After cleaning my shield off I kicked around in the snow some to get an idea of its consistency. It was a fairly wet snow that was covering the road but it wasn't slush as the temperature was at or below freezing so I decided to give it another go. Easing back onto the road I minded my speed to not go over 50 mph and mostly stayed around 40 or 45 mph. When I came to the first bridge I slowed some and went across the bridge, feeling it slide just a little but the momentum keep it upright. Somewhere around the 127MM I was thinking I still got another 23 miles to go I was ready to stop and call another Vision rider (Trailbarge) who lived close to where I was. I wasn't sure if he had a trailer and I didn't want to abandon the bike on the side of the road so I pressed on. Along the way there were a few cars that had gone into the ditch and even one NEW mustang up against the guardrail and the guy out on his cell phone. I thought to myself that he had more money than he had sense. Then I thought "look at me, no money, no sense, at least he had one thing going for him." I continued to press on contending with a few more bridges and thinking that I'll never make it to the 150mm doing 40mph and I'm bound to go down somewhere.

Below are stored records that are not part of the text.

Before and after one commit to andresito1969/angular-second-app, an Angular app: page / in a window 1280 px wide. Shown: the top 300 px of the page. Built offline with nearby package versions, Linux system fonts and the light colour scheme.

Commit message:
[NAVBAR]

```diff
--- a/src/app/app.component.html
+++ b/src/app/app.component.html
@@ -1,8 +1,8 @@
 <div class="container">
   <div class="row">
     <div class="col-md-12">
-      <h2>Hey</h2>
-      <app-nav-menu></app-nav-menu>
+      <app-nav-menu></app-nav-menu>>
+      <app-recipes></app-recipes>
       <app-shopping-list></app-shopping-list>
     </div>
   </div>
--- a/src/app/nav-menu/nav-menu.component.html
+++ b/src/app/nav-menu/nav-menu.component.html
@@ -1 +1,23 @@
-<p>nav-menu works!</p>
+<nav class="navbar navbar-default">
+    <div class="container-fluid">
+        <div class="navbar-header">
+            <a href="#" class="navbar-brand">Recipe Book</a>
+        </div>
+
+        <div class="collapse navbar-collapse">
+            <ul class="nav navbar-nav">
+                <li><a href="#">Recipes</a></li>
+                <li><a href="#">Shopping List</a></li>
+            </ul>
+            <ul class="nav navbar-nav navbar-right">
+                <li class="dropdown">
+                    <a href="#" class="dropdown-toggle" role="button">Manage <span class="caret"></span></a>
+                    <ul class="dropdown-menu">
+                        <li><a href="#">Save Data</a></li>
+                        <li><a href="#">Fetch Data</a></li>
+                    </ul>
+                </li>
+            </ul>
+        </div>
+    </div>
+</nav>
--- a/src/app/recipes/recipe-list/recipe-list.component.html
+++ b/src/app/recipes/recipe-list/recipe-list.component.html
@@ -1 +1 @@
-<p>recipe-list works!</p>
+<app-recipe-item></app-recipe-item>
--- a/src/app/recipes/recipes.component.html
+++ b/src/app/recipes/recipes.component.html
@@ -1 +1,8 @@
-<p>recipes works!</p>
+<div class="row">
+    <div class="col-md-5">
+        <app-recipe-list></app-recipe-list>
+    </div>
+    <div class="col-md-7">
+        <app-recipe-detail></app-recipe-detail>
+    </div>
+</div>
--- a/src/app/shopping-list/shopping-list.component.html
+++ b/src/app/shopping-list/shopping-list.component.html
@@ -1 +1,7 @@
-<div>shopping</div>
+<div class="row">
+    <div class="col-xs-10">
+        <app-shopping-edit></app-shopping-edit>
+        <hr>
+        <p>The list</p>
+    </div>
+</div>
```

Ice had built up again on the windshield and I needed to clean it off but then resorted to rising up a little in my seat and looking over. I could see the road path and stayed in my far right lane. I kept the hazard lights flashing hoping the little traffic that included trucks would see me well in advance and give me some room, thankfully they did. I even had a few pickups pass by and thought to myself "why don't they invite me to put the bike in the back and take me out of here"; but they kept on riding and so did I. Finally, around the 132MM the snow started to slack off some and I could see the white lines again. I had ridden through the worst stretch of highway in my life. I was able to speed it up some since I could see the road but when I got to the next bridge my heart stopped. However, I went across with no problem, though I had slowed some and let it roll across, it didn't feel slippery like the other one.
The road was like this into the 140s mile marker and by the 150 mile marker it was just a skiffed but the road was still wet from any previous heavy snow fall, but i was out of the worst of it. Around the 160 mile marker the road was dry and having only about another hour to go I was back to wide open riding.
When I told my story to other riders, one rider said they would have liked to have heard what the voices in my head were saying. I will say that my thoughts were rapidity going back and forth but never come up with a solution except ride on to see where this might take me. Then one strange voiced jumped in and said "you know you love it!"
I'm glad that I survived the whole ordeal and will never intentionally set out to do that again. But if I was to fall into the same situation again...well....